You do not need to be a member of FIRST to attend the 20th Annual Conference. Any incident response and security team or security professional who has responsibility for coordinating how an organisation responds to digital security incidents should be there. And the conference will also be of interest to:

* technical staff who determine security product requirements and implement solutions
* policy and decision makers with overall security responsibility
* law enforcement staff who are involved in investigating cyber crimes
* legal counsel who work with policy and decision makers in establishing security policies
* senior managers directly charged with protecting their corporate infrastructure
* government managers and senior executives who are responsible for protecting systems and critical infrastructures.

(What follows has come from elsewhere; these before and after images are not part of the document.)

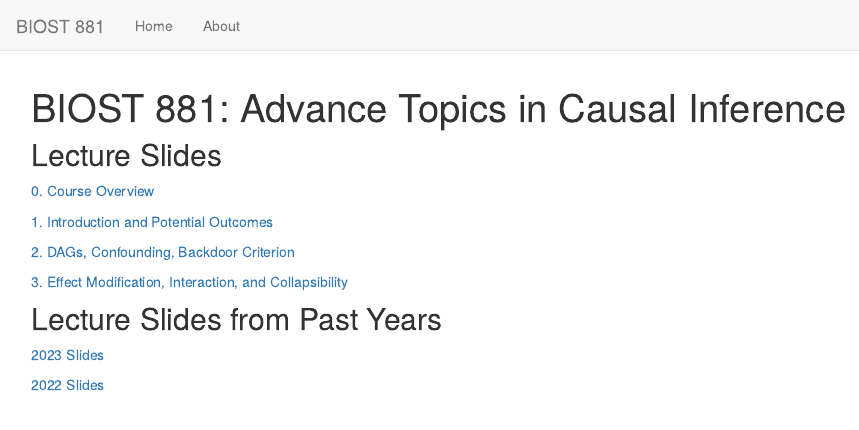
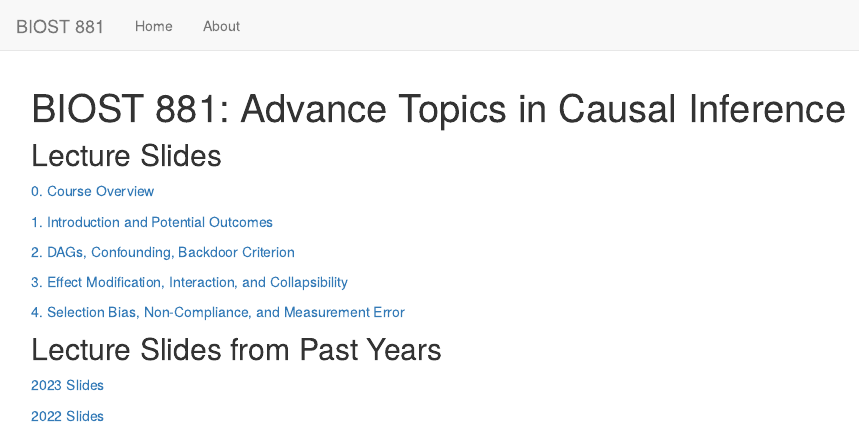
Before and after one commit to jean997/BIOST_881_causal_inference, an R Markdown document (analysis/index.Rmd): the page in a window 1100 px wide, from its top. Rendered offline with R 4.5, knitr and Pandoc, with nearby package versions; drawn as R Markdown's standard HTML page in place of the format the file asks for.

Commit message:
update index

```diff
--- a/analysis/index.Rmd
+++ b/analysis/index.Rmd
@@ -17,6 +17,8 @@ editor_options:
 
 [3. Effect Modification, Interaction, and Collapsibility](slides_2024/3_effect_modification_interaction.html)
 
+[4. Selection Bias, Non-Compliance, and Measurement Error](slides_2024/4_selection_bias.html)
+
 ## Lecture Slides from Past Years
 
 [2023 Slides](slide_index_2023.html)
```
Also changed, not shown: 1 other file.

Past participants at conferences have included IT managers, system and network administrators, software and hardware vendors, security solutions providers, ISPs, telecommunication providers and general computer and network security personnel.

The 20th Annual FIRST Conference will be held at the Hyatt Regency Vancouver. A block of rooms is being held for conference attendees at a discount rate of $195 USD. These rates will be honoured three days before and three days after the official meeting dates, based on availability. To receive the discount rate, you must make your reservation prior to June 4, 2008, and mention that you are attending the FIRST Computer Security Conference. Reservation requests received after June 4 will be accepted on a space and rate availability basis. To make your reservation, please contact the hotel prior to June 4, 2008.

You can register through this URL (opens in new tab).

Désiré Athow

Désiré has been musing and writing about technology during a career spanning four decades. He dabbled in website building and web hosting when DHTML and frames were en vogue and started writing about the impact of technology on society just before the start of the Y2K hysteria at the turn of the last millennium. Following an eight-year stint at where he discovered the joys of global tech-fests, Désiré now heads up TechRadar Pro. Previously he was a freelance technology journalist at Incisive Media, Breakthrough Publishing and Vnunet, and Business Magazine. He also launched and hosted the first Tech Radio Show on Radio Plus.